UPDATE: Oct. 12, 2021: The hospital and union bargaining committees resumed negotiations Monday morning. The two sides are close to an agreement on measures related to pandemic preparedness and extended sick leave pay, though they’re still far apart on proposals related to salaries and staffing, according to a statement from the union.
The striking nurses want their next contract to include language outlining ratios and a clinical staffing committee similar to New York state’s staffing law that passed earlier this year.
UPDATE: Oct. 4, 2021: Catholic Health Mercy Hospital did not show up to in-person negotiations Sunday, according to the union. The hospital said it was waiting for a response to its Friday proposal, though CWA Area Director Debora Hayes said in a statement, "Catholic Health workers did formally respond. We rejected your proposal. We're on strike."
The hospital said it could only meet with the union virtually, according to a release. "Until CWA can control its followers and bargaining committee members, and until it can produce formal, written responses to our proposal, Catholic Health will be available to meet with CWA's bargaining committee virtually," the hospital said.
- Over 2,000 nurses, technologists, clerical staff, aides and other service workers at Catholic Health System's Mercy Hospital in Buffalo, New York, began an open-ended strike Friday after being unable to reach a deal on a new contract.
- Negotiations between the hospital system and Communication Workers of America, which represents those workers, ran through early Friday morning but key issues, including minimum staffing ratios, remain unresolved, according to a release from the union.
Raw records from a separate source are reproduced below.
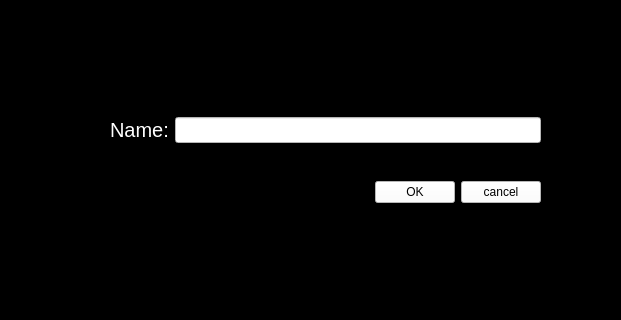
Before: the Qt Designer form nameeingabe.ui in FelixWeichselgartner/Tetris, drawn with Qt 5; both pictures show x 290 to 911 and y 345 to 665 of the 1138 by 944 pixel window.
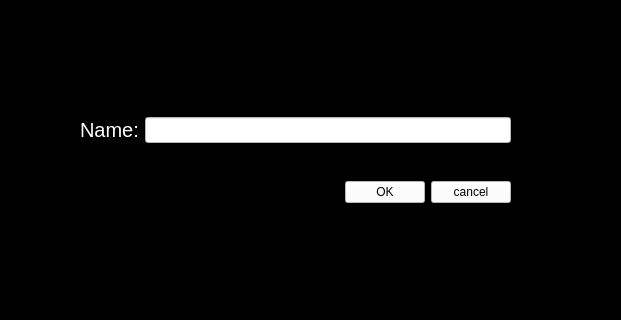
After: the same form once the commit is applied.

Commit message: buttons für fenstergröße rechts

The edit to the form file:
```diff
--- a/nameeingabe.ui
+++ b/nameeingabe.ui
@@ -20,7 +20,7 @@
   <widget class="QWidget" name="layoutWidget">
    <property name="geometry">
     <rect>
-     <x>400</x>
+     <x>370</x>
      <y>430</y>
      <width>431</width>
      <height>151</height>
```
The commit also changes 1 other file.
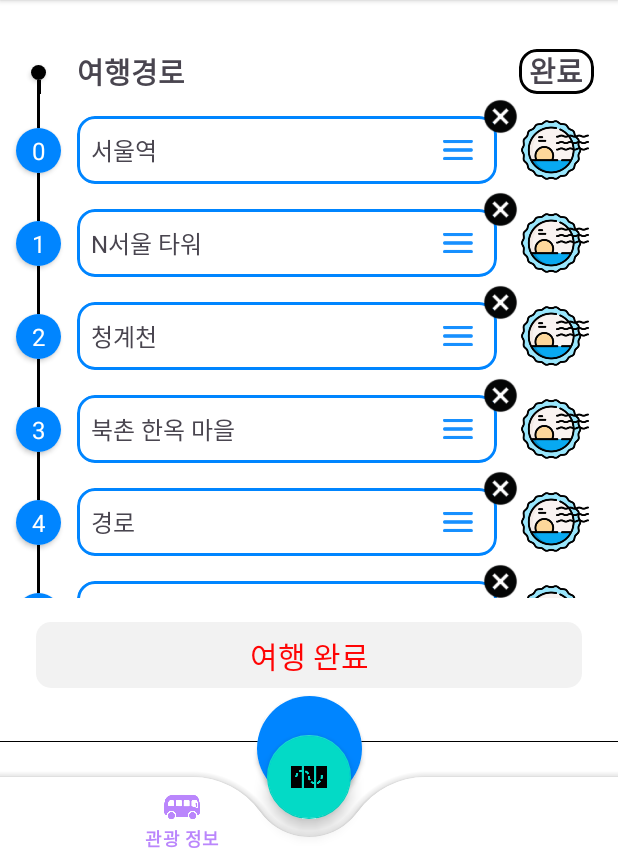
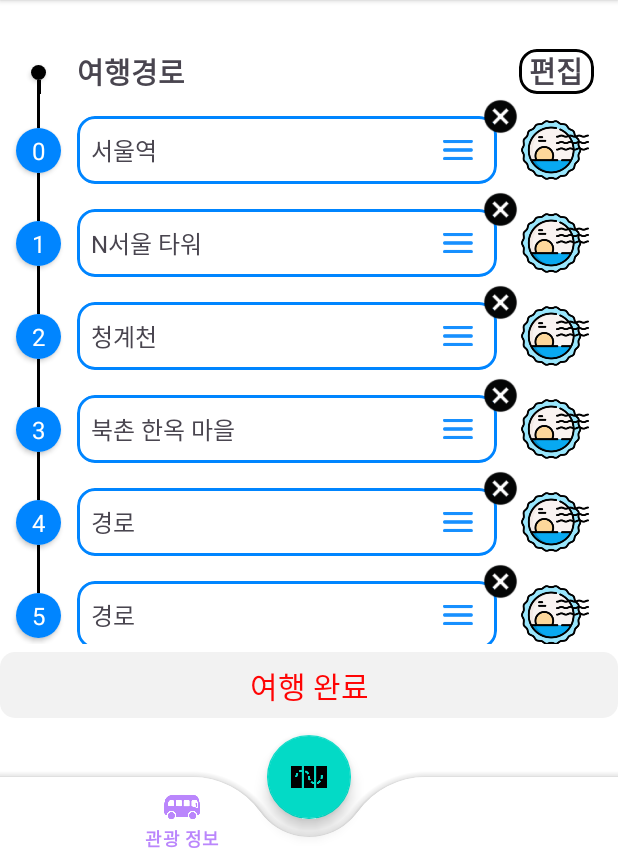
Before and after one commit to TodayTrip/TodayTrip, an Android app: the RouteFragment screen opened through its navigation route, after a tap on "완료", on a phone screen of 412 x 824 dp, the part 375-1236 px from its top. Run offline under Robolectric (Android 15) with nearby library versions, the phone set to English and light mode, and no system bars; our stand-ins replace navigation-ui; network calls fail; 1 statement that could not run was skipped; 1 other tap on this screen came first.

Commit message:
[Style] layout 불필요한 부분 삭제

```diff
--- a/app/src/main/AndroidManifest.xml
+++ b/app/src/main/AndroidManifest.xml
@@ -29,9 +29,6 @@
         </activity>
         <activity
             android:name=".ui.MainActivity"
-            android:exported="false"/>
-        <activity
-            android:name=".RandomActivity"
             android:exported="true">
             <intent-filter>
                 <action android:name="android.intent.action.MAIN" />
@@ -39,6 +36,11 @@
                 <category android:name="android.intent.category.LAUNCHER" />
             </intent-filter>
         </activity>
+        <activity
+            android:name=".RandomActivity"
+            android:exported="true">
+
+        </activity>
     </application>
 
 </manifest>
--- a/app/src/main/java/com/twoday/todaytrip/ui/MainActivity.kt
+++ b/app/src/main/java/com/twoday/todaytrip/ui/MainActivity.kt
@@ -41,6 +41,5 @@ class MainActivity : AppCompatActivity() {
         //model.callCommonDetail()
         //소개 정보 조회 api 테스트 코드
         model.callIntroDetail()
-        setContentView(binding.root)
     }
 }
--- a/app/src/main/java/com/twoday/todaytrip/ui/route/RouteAdapter.kt
+++ b/app/src/main/java/com/twoday/todaytrip/ui/route/RouteAdapter.kt
@@ -3,6 +3,7 @@ package com.twoday.todaytrip.ui.route
 import android.view.LayoutInflater
 import android.view.View
 import android.view.ViewGroup
+import androidx.core.view.isVisible
 import androidx.recyclerview.widget.DiffUtil
 import androidx.recyclerview.widget.ListAdapter
 import androidx.recyclerview.widget.RecyclerView
@@ -23,17 +24,25 @@ class RouteAdapter :
         }
     }) {
 
-    inner class ViewHolder(binding: ItemRouteListBinding) : RecyclerView.ViewHolder(binding.root),
-        View.OnClickListener {
+    interface ItemClick {
+        fun onClick(item:RouteListData)
+    }
+
+    var itemClick: ItemClick? = null
+
+    inner class ViewHolder(binding: ItemRouteListBinding) : RecyclerView.ViewHolder(binding.root){
         val name = binding.tvRoadText
         val num = binding.tvRoutePocketNumber
         val visi = binding.viRouteLastView
+        val cancel = binding.ivRouteCancel
+        val option = binding.ivRouteOption
         fun bind(item: RouteListData) {
             name.text = item.name
+            cancel.isVisible = item.cancel
         }
 
-        override fun onClick(v: View?) {
-        }
+//        override fun onClick(v: View?) {
+//        }
     }
 
     override fun onCreateViewHolder(parent: ViewGroup, viewType: Int): ViewHolder {
@@ -49,6 +58,9 @@ class RouteAdapter :
         notifyItemMoved()
         holder.bind(getItem(position))
 
+        holder.cancel.isVisible = !currentItem.cancel //홀더에 아이콘이 visivle인지 확인하고 클릭시 boolean반대값을 적용
+//        item.favorite = !item.favorite //클릭시 boolean 값변경
+
         if (position == itemCount - 1) {
             holder.visi.visibility = View.INVISIBLE
         }
@@ -58,4 +70,5 @@ class RouteAdapter :
 
     }
 
+
 }
--- a/app/src/main/java/com/twoday/todaytrip/ui/route/RouteFragment.kt
+++ b/app/src/main/java/com/twoday/todaytrip/ui/route/RouteFragment.kt
@@ -2,23 +2,25 @@ package com.twoday.todaytrip.ui.route
 
 import android.content.Context
 import android.os.Bundle
+import android.util.Log
 import androidx.fragment.app.Fragment
 import android.view.LayoutInflater
 import android.view.View
 import android.view.ViewGroup
 import android.widget.Toast
+import androidx.core.view.isVisible
 import androidx.recyclerview.widget.ItemTouchHelper
 import com.twoday.todaytrip.R
 import com.twoday.todaytrip.databinding.FragmentRouteBinding
 
 class RouteFragment : Fragment() {
 
-//    private lateinit var adapter: RouteAdapter
+    //    private lateinit var adapter: RouteAdapter
     private val itemTouchSimpleCallback = ItemTouchSimpleCallback()
     private val itemTouchHelper = ItemTouchHelper(itemTouchSimpleCallback)
     private val adapter: RouteAdapter by lazy {
         RouteAdapter()
-}
+    }
     private lateinit var binding: FragmentRouteBinding
 //    private lateinit var mContext: Context
 
@@ -51,30 +53,50 @@ class RouteFragment : Fragment() {
         super.onViewCreated(view, savedInstanceState)
 
         val datalist = mutableListOf<RouteListData>()
-        datalist.add(RouteListData("서울역",1))
-        datalist.add(RouteListData("N서울 타워",2))
-        datalist.add(RouteListData("청계천",3))
-        datalist.add(RouteListData("북촌 한옥 마을",4))
-        datalist.add(RouteListData("경로",5))
-        datalist.add(RouteListData("경로",6))
+        datalist.add(RouteListData("서울역", 1))
+        datalist.add(RouteListData("N서울 타워", 2))
+        datalist.add(RouteListData("청계천", 3))
+        datalist.add(RouteListData("북촌 한옥 마을", 4))
+        datalist.add(RouteListData("경로", 5))
+        datalist.add(RouteListData("경로", 6))
 
         adapter.submitList(datalist)
         binding.rvReouteRecyclerview.adapter = adapter
 
 
         // itemTouchSimpleCallback 인터페이스로 추가 작업
-        itemTouchSimpleCallback.setOnItemMoveListener(object : ItemTouchSimpleCallback.OnItemMoveListener {
+        itemTouchSimpleCallback.setOnItemMoveListener(object :
+            ItemTouchSimpleCallback.OnItemMoveListener {
             override fun onItemMove(from: Int, to: Int) {
+//                adapter.notifyItemMoved(from,to)
             }
         })
 
         // itemTouchHelper와 recyclerview 연결
         itemTouchHelper.attachToRecyclerView(binding.rvReouteRecyclerview)
 
-        binding.cvRouteEditFrame.setOnClickListener{
-            binding.tvRouteListEdit.visibility = View.INVISIBLE
-            binding.tvRouteListCompletion.visibility = View.VISIBLE
-            Toast.makeText(context,"편집클릭",Toast.LENGTH_SHORT).show()
+        binding.cvRouteEditFrame.setOnClickListener {
+            if (binding.tvRouteListEdit.isVisible) {
+                binding.tvRouteListEdit.visibility = View.INVISIBLE
+                binding.tvRouteListCompletion.visibility = View.VISIBLE
+            } else {
+                binding.tvRouteListEdit.visibility = View.VISIBLE
+                binding.tvRouteListCompletion.visibility = View.INVISIBLE
+            }
+            Toast.makeText(context, "편집클릭", Toast.LENGTH_SHORT).show()
+
+        }
+
+        adapter.itemClick = object : RouteAdapter.ItemClick {
+            override fun onClick(item: RouteListData) {
+
+//                (activity as? MainActivity)?.removeFavorites(item)
+                adapter.notifyDataSetChanged()
+
+
+                Log.d("favoritefragment", "remove  ${item}")
+
+            }
         }
     }
 
--- a/app/src/main/java/com/twoday/todaytrip/ui/route/RouteListData.kt
+++ b/app/src/main/java/com/twoday/todaytrip/ui/route/RouteListData.kt
@@ -2,5 +2,7 @@ package com.twoday.todaytrip.ui.route
 
 data class RouteListData(
     val name: String,
-    val num: Int
+    val num: Int,
+    val cancel: Boolean = false,
+    val option: Boolean = false
 )
--- a/app/src/main/res/layout/fragment_route.xml
+++ b/app/src/main/res/layout/fragment_route.xml
@@ -92,48 +92,16 @@
             android:scaleType="centerCrop" />
     </androidx.cardview.widget.CardView>
 
-    <androidx.constraintlayout.widget.ConstraintLayout
-        android:id="@+id/bottom_navigation_view"
-        android:layout_width="match_parent"
-        android:layout_height="80dp"
-        app:layout_constraintBottom_toBottomOf="parent"
-        app:layout_constraintEnd_toEndOf="parent"
-        app:layout_constraintStart_toStartOf="parent">
 
-        <View
-            android:layout_width="match_parent"
-            android:layout_height="1dp"
-            android:background="@color/black"
-            app:layout_constraintBottom_toTopOf="@id/bottom_navigation_view" />
-    </androidx.constraintlayout.widget.ConstraintLayout>
-
-    <androidx.cardview.widget.CardView
-        android:id="@+id/cv_route_center_button"
-        android:layout_width="70dp"
-        android:layout_height="70dp"
-        android:layout_marginBottom="40dp"
-        android:background="@color/main_blue"
-        app:cardCornerRadius="100dp"
-        app:layout_constraintBottom_toBottomOf="@+id/bottom_navigation_view"
-        app:layout_constraintEnd_toEndOf="@+id/bottom_navigation_view"
-        app:layout_constraintStart_toStartOf="@+id/bottom_navigation_view">
-
-        <View
-            android:layout_width="match_parent"
-            android:layout_height="match_parent"
-            android:background="@color/main_blue" />
-    </androidx.cardview.widget.CardView>
 
     <androidx.constraintlayout.widget.ConstraintLayout
         android:id="@+id/btn_route_finish"
         android:layout_width="match_parent"
         android:layout_height="44dp"
-        android:layout_marginBottom="5dp"
-        android:layout_marginStart="24dp"
-        android:layout_marginEnd="24dp"
         android:background="@drawable/shape_10_radius"
         android:backgroundTint="@color/light_gray"
-        app:layout_constraintBottom_toTopOf="@+id/cv_route_center_button"
+        android:layout_marginBottom="95dp"
+        app:layout_constraintBottom_toBottomOf="parent"
         tools:layout_editor_absoluteX="24dp">
 
         <TextView
@@ -141,8 +109,8 @@
             android:layout_width="wrap_content"
             android:layout_height="wrap_content"
             android:text="여행 완료"
+            android:textColor="@color/red"
             android:textSize="20sp"
-            android:textColor="@color/red"
             app:layout_constraintBottom_toBottomOf="parent"
             app:layout_constraintEnd_toEndOf="parent"
             app:layout_constraintStart_toStartOf="parent"
@@ -153,7 +121,7 @@
         android:id="@+id/rv_reoute_recyclerview"
         android:layout_width="match_parent"
         android:layout_height="0dp"
-        android:layout_marginBottom="16dp"
+        android:layout_marginBottom="5dp"
         app:layout_constraintBottom_toTopOf="@+id/btn_route_finish"
         app:layout_constraintEnd_toEndOf="parent"
         app:layout_constraintStart_toStartOf="parent"
--- a/app/src/main/res/layout/item_route_list.xml
+++ b/app/src/main/res/layout/item_route_list.xml
@@ -60,6 +60,7 @@
             app:layout_constraintTop_toTopOf="parent" />
 
         <ImageView
+            android:id="@+id/iv_route_option"
             android:layout_width="20dp"
             android:layout_height="20dp"
             android:layout_gravity="right|center_vertical"
```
Bargaining will continue Friday and through the weekend.
- The hospital did not immediately respond when asked for comment on the strike, though it has a strike contingency plan in place that includes bringing in contract labor, according to a statement.
Unionized healthcare workers on the front lines of the pandemic are fighting hard for new contracts with measures they say are needed to ensure safe staffing while attracting and retaining staff amid widespread burnout and nursing shortages.
At Catholic Health's Mercy Hospital, worker contracts expired Friday. In their new contract they want minimum staffing ratios, but were unable to reach a deal with the hospital and are now waging an open-ended strike.
In a survey conducted among 500 staff members across Catholic Health's Kenmore Mercy, Mercy and St. Joseph's hospitals, 97% said their hospital is struggling to retain staff. Most cited concerns over quality of care, staffing shortages, low pay and working conditions, according to the union.
Workers also believe there is a crisis of leadership and that their concerns aren't being taken seriously, as hundreds of staff positions remain unfilled, according to a letter 25 elected officials from the Buffalo region wrote to hospital management.
"The result is overwhelming stress and demoralization among the workforce, and workers voting with their feet by quitting as soon as another opportunity is available," the letter says.
CWA national union officials authorized an open-ended strike, and pledged to support workers for however long they're on the picket line, according to a release.
Strikes that don't set an end date can drag on for many months.
This March, 800 nurses at Tenet's Saint Vincent Hospital in Worcester, Massachusetts, began an open-ended strike over staffing levels they want in the next contract. Most of those nurses are still on the picket line, and have been for over 200 days.